» SOURCE MATERIAL
BEGIN
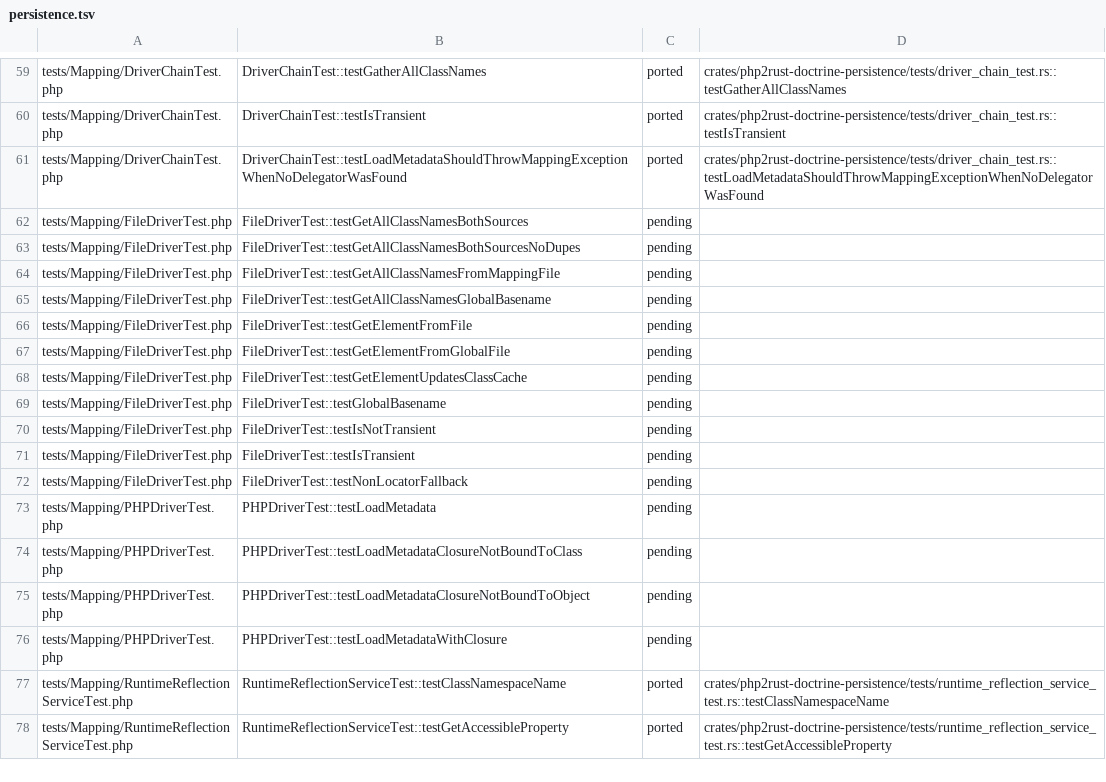
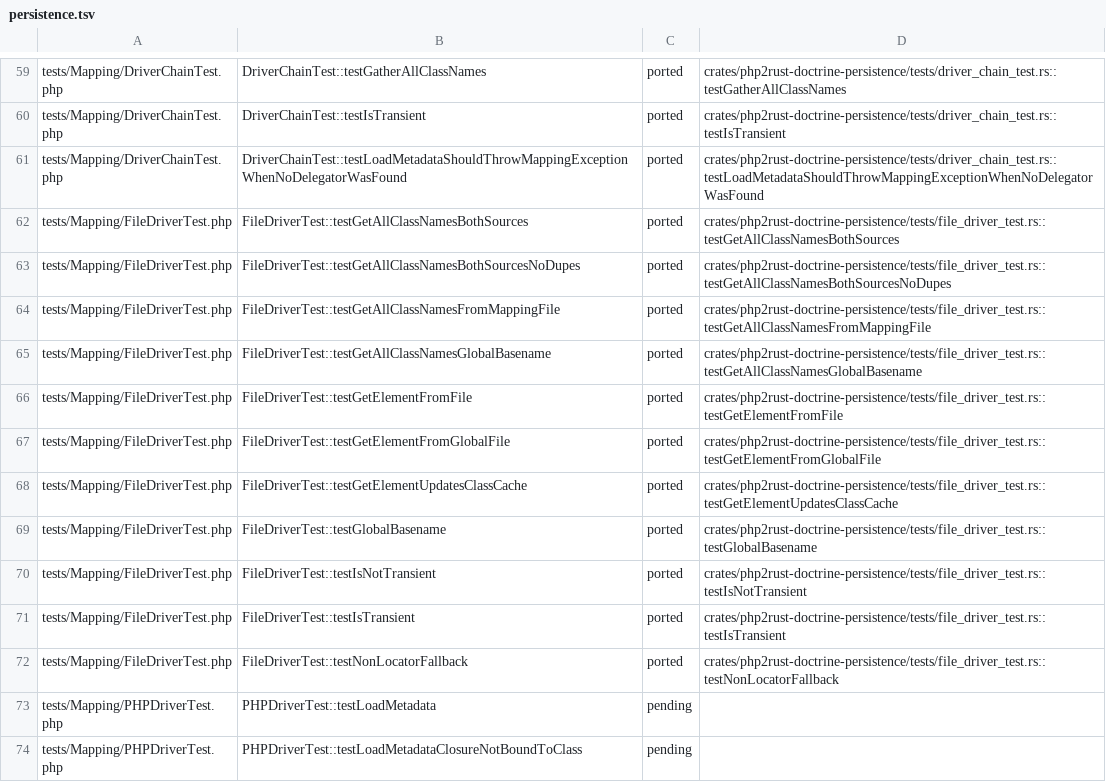
Before and after one commit to D-Nations/php2rust-doctrine-orm, a TSV file: parity/doctrine/persistence.tsv, drawn as a sheet; only a part is shown, gaps mark what is left out; the shorter side is filled out with more unchanged rows.

```diff
--- a/parity/doctrine/persistence.tsv
+++ b/parity/doctrine/persistence.tsv
@@ -61,13 +61,13 @@ tests/Mapping/DriverChainTest.php	DriverChainTest::testIsTransient	ported	crates
 tests/Mapping/DriverChainTest.php	DriverChainTest::testLoadMetadataShouldThrowMappingExceptionWhenNoDelegatorWasFound	ported	crates/php2rust-doctrine-persistence/tests/driver_chain_test.rs::testLoadMetadataShouldThrowMappingExceptionWhenNoDelegatorWasFound
-tests/Mapping/FileDriverTest.php	FileDriverTest::testGetAllClassNamesBothSources	pending	
-tests/Mapping/FileDriverTest.php	FileDriverTest::testGetAllClassNamesBothSourcesNoDupes	pending	
-tests/Mapping/FileDriverTest.php	FileDriverTest::testGetAllClassNamesFromMappingFile	pending	
-tests/Mapping/FileDriverTest.php	FileDriverTest::testGetAllClassNamesGlobalBasename	pending	
-tests/Mapping/FileDriverTest.php	FileDriverTest::testGetElementFromFile	pending	
-tests/Mapping/FileDriverTest.php	FileDriverTest::testGetElementFromGlobalFile	pending	
-tests/Mapping/FileDriverTest.php	FileDriverTest::testGetElementUpdatesClassCache	pending	
-tests/Mapping/FileDriverTest.php	FileDriverTest::testGlobalBasename	pending	
-tests/Mapping/FileDriverTest.php	FileDriverTest::testIsNotTransient	pending	
-tests/Mapping/FileDriverTest.php	FileDriverTest::testIsTransient	pending	
-tests/Mapping/FileDriverTest.php	FileDriverTest::testNonLocatorFallback	pending	
+tests/Mapping/FileDriverTest.php	FileDriverTest::testGetAllClassNamesBothSources	ported	crates/php2rust-doctrine-persistence/tests/file_driver_test.rs::testGetAllClassNamesBothSources
+tests/Mapping/FileDriverTest.php	FileDriverTest::testGetAllClassNamesBothSourcesNoDupes	ported	crates/php2rust-doctrine-persistence/tests/file_driver_test.rs::testGetAllClassNamesBothSourcesNoDupes
+tests/Mapping/FileDriverTest.php	FileDriverTest::testGetAllClassNamesFromMappingFile	ported	crates/php2rust-doctrine-persistence/tests/file_driver_test.rs::testGetAllClassNamesFromMappingFile
+tests/Mapping/FileDriverTest.php	FileDriverTest::testGetAllClassNamesGlobalBasename	ported	crates/php2rust-doctrine-persistence/tests/file_driver_test.rs::testGetAllClassNamesGlobalBasename
+tests/Mapping/FileDriverTest.php	FileDriverTest::testGetElementFromFile	ported	crates/php2rust-doctrine-persistence/tests/file_driver_test.rs::testGetElementFromFile
+tests/Mapping/FileDriverTest.php	FileDriverTest::testGetElementFromGlobalFile	ported	crates/php2rust-doctrine-persistence/tests/file_driver_test.rs::testGetElementFromGlobalFile
+tests/Mapping/FileDriverTest.php	FileDriverTest::testGetElementUpdatesClassCache	ported	crates/php2rust-doctrine-persistence/tests/file_driver_test.rs::testGetElementUpdatesClassCache
+tests/Mapping/FileDriverTest.php	FileDriverTest::testGlobalBasename	ported	crates/php2rust-doctrine-persistence/tests/file_driver_test.rs::testGlobalBasename
+tests/Mapping/FileDriverTest.php	FileDriverTest::testIsNotTransient	ported	crates/php2rust-doctrine-persistence/tests/file_driver_test.rs::testIsNotTransient
+tests/Mapping/FileDriverTest.php	FileDriverTest::testIsTransient	ported	crates/php2rust-doctrine-persistence/tests/file_driver_test.rs::testIsTransient
+tests/Mapping/FileDriverTest.php	FileDriverTest::testNonLocatorFallback	ported	crates/php2rust-doctrine-persistence/tests/file_driver_test.rs::testNonLocatorFallback
 tests/Mapping/PHPDriverTest.php	PHPDriverTest::testLoadMetadata	pending	
```
Also changed, not shown: 1 other file.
END
» ABOUT THIS EXERCISE
Copy out, from the data above, every line holding the word "parity".

» YOUR RESPONSE
Before and after one commit to D-Nations/php2rust-doctrine-orm, a TSV file: parity/doctrine/persistence.tsv, drawn as a sheet; only a part is shown, gaps mark what is left out; the shorter side is filled out with more unchanged rows.
--- a/parity/doctrine/persistence.tsv
+++ b/parity/doctrine/persistence.tsv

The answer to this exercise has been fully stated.